━━━━━ Available records
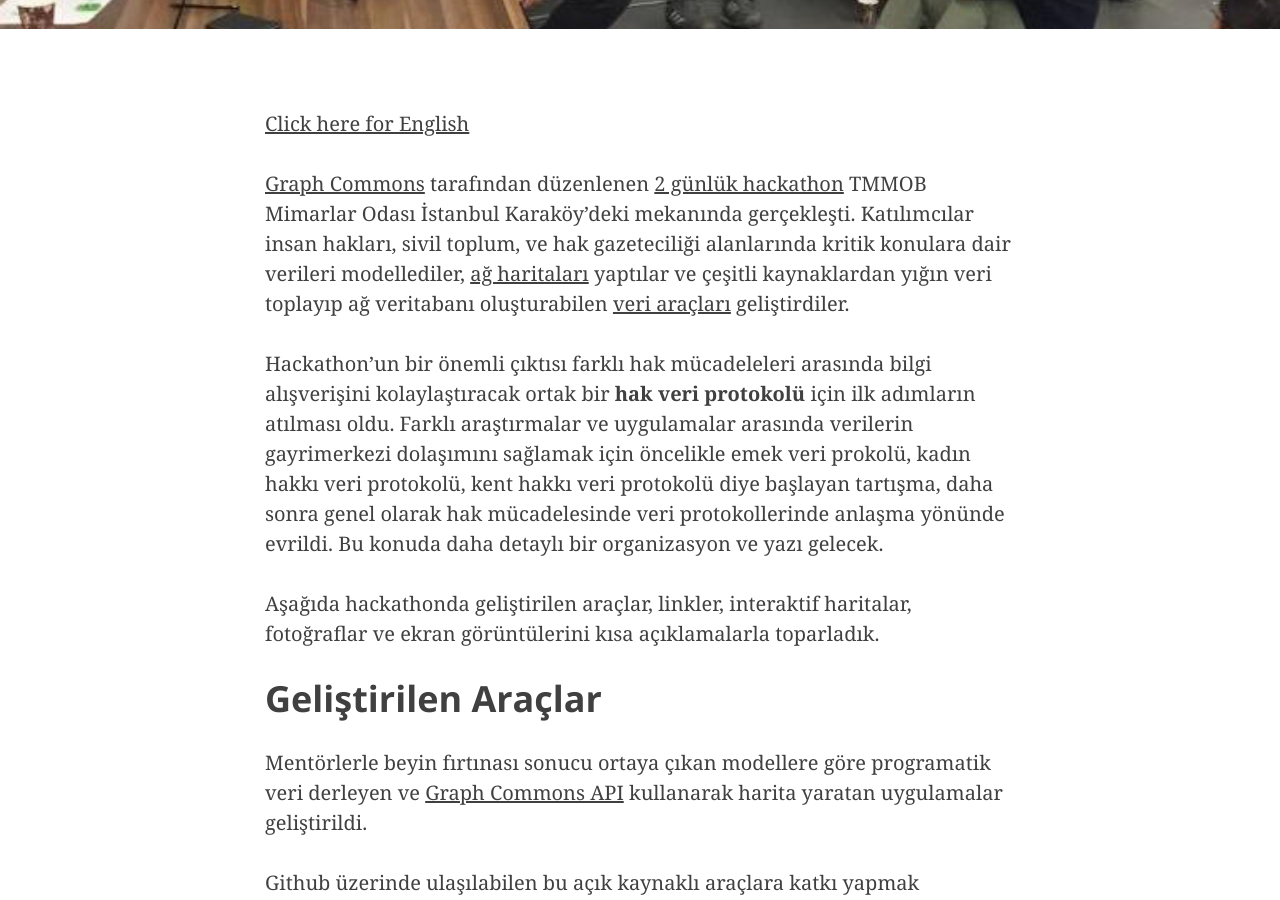
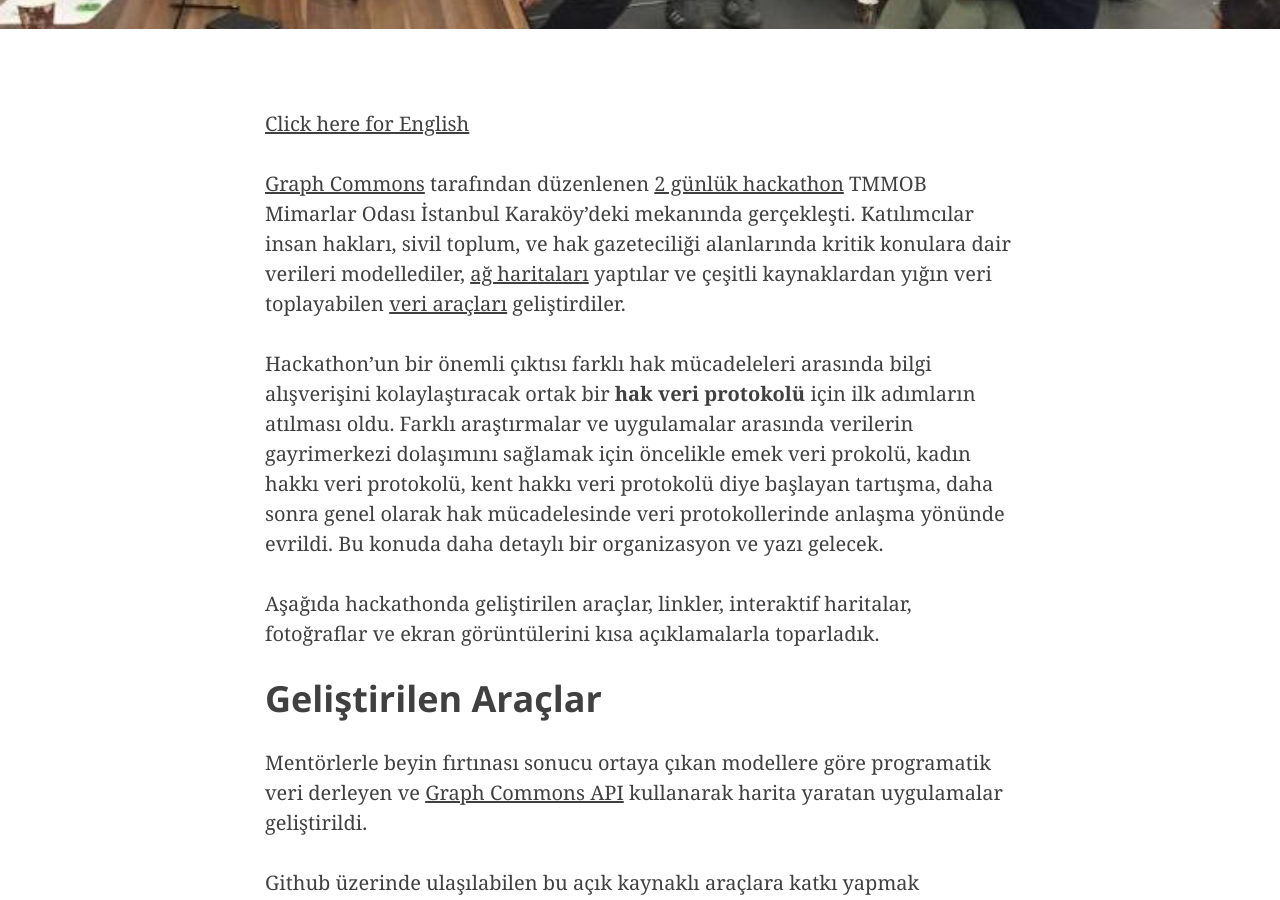
Before and after one commit to graphcommons/hackathons, a Jekyll site: the page built from _posts/2015-08-21-istanbul-yapisal-gazetecilik-dokumentasyon.md, in a window 1280 px wide and 900 px high, scrolled down 558 px. Built offline with Jekyll 4.4.1, drawn with Linux system fonts in a browser that asks for light colours; nearby versions of some CDN libraries.

Commit message:
text refined

```diff
--- a/_posts/2015-08-21-istanbul-yapisal-gazetecilik-dokumentasyon.md
+++ b/_posts/2015-08-21-istanbul-yapisal-gazetecilik-dokumentasyon.md
@@ -10,7 +10,7 @@
 
 [Click here for English](/hackathons/2015/08/21/istanbul-yapisal-gazetecilik-documentation-en/)
 
-[Graph Commons](https://graphcommons.com) tarafından düzenlenen [2 günlük hackathon](https://graphcommons.github.io/hackathons/2015/08/21/istanbul-yapisal-gazetecilik/) TMMOB Mimarlar Odası İstanbul Karaköy'deki mekanında gerçekleşti. Katılımcılar insan hakları, sivil toplum, ve hak gazeteciliği alanlarında kritik konulara dair verileri modellediler, <a href="#haritalar">ağ haritaları</a> yaptılar ve çeşitli kaynaklardan yığın veri toplayıp ağ veritabanı oluşturabilen <a href="#araclar">veri araçları</a> geliştirdiler.
+[Graph Commons](https://graphcommons.com) tarafından düzenlenen [2 günlük hackathon](https://graphcommons.github.io/hackathons/2015/08/21/istanbul-yapisal-gazetecilik/) TMMOB Mimarlar Odası İstanbul Karaköy'deki mekanında gerçekleşti. Katılımcılar insan hakları, sivil toplum, ve hak gazeteciliği alanlarında kritik konulara dair verileri modellediler, <a href="#haritalar">ağ haritaları</a> yaptılar ve çeşitli kaynaklardan yığın veri toplayabilen <a href="#araclar">veri araçları</a> geliştirdiler.
 
 Hackathon'un bir önemli çıktısı farklı hak mücadeleleri arasında bilgi alışverişini kolaylaştıracak ortak bir **hak veri protokolü** için ilk adımların atılması oldu. Farklı araştırmalar ve uygulamalar arasında verilerin gayrimerkezi dolaşımını sağlamak için öncelikle emek veri prokolü, kadın hakkı veri protokolü, kent hakkı veri protokolü diye başlayan tartışma, daha sonra genel olarak hak mücadelesinde veri protokollerinde anlaşma yönünde evrildi. Bu konuda daha detaylı bir organizasyon ve yazı gelecek.
 
```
━━━━━━━━━━
Requirement.
All of the records need repeating exactly, except for the pictures.

Finished task.
Before and after one commit to graphcommons/hackathons, a Jekyll site: the page built from _posts/2015-08-21-istanbul-yapisal-gazetecilik-dokumentasyon.md, in a window 1280 px wide and 900 px high, scrolled down 558 px. Built offline with Jekyll 4.4.1, drawn with Linux system fonts in a browser that asks for light colours; nearby versions of some CDN libraries.

Commit message:
text refined

```diff
--- a/_posts/2015-08-21-istanbul-yapisal-gazetecilik-dokumentasyon.md
+++ b/_posts/2015-08-21-istanbul-yapisal-gazetecilik-dokumentasyon.md
@@ -10,7 +10,7 @@
 
 [Click here for English](/hackathons/2015/08/21/istanbul-yapisal-gazetecilik-documentation-en/)
 
-[Graph Commons](https://graphcommons.com) tarafından düzenlenen [2 günlük hackathon](https://graphcommons.github.io/hackathons/2015/08/21/istanbul-yapisal-gazetecilik/) TMMOB Mimarlar Odası İstanbul Karaköy'deki mekanında gerçekleşti. Katılımcılar insan hakları, sivil toplum, ve hak gazeteciliği alanlarında kritik konulara dair verileri modellediler, <a href="#haritalar">ağ haritaları</a> yaptılar ve çeşitli kaynaklardan yığın veri toplayıp ağ veritabanı oluşturabilen <a href="#araclar">veri araçları</a> geliştirdiler.
+[Graph Commons](https://graphcommons.com) tarafından düzenlenen [2 günlük hackathon](https://graphcommons.github.io/hackathons/2015/08/21/istanbul-yapisal-gazetecilik/) TMMOB Mimarlar Odası İstanbul Karaköy'deki mekanında gerçekleşti. Katılımcılar insan hakları, sivil toplum, ve hak gazeteciliği alanlarında kritik konulara dair verileri modellediler, <a href="#haritalar">ağ haritaları</a> yaptılar ve çeşitli kaynaklardan yığın veri toplayabilen <a href="#araclar">veri araçları</a> geliştirdiler.
 
 Hackathon'un bir önemli çıktısı farklı hak mücadeleleri arasında bilgi alışverişini kolaylaştıracak ortak bir **hak veri protokolü** için ilk adımların atılması oldu. Farklı araştırmalar ve uygulamalar arasında verilerin gayrimerkezi dolaşımını sağlamak için öncelikle emek veri prokolü, kadın hakkı veri protokolü, kent hakkı veri protokolü diye başlayan tartışma, daha sonra genel olarak hak mücadelesinde veri protokollerinde anlaşma yönünde evrildi. Bu konuda daha detaylı bir organizasyon ve yazı gelecek.
 
```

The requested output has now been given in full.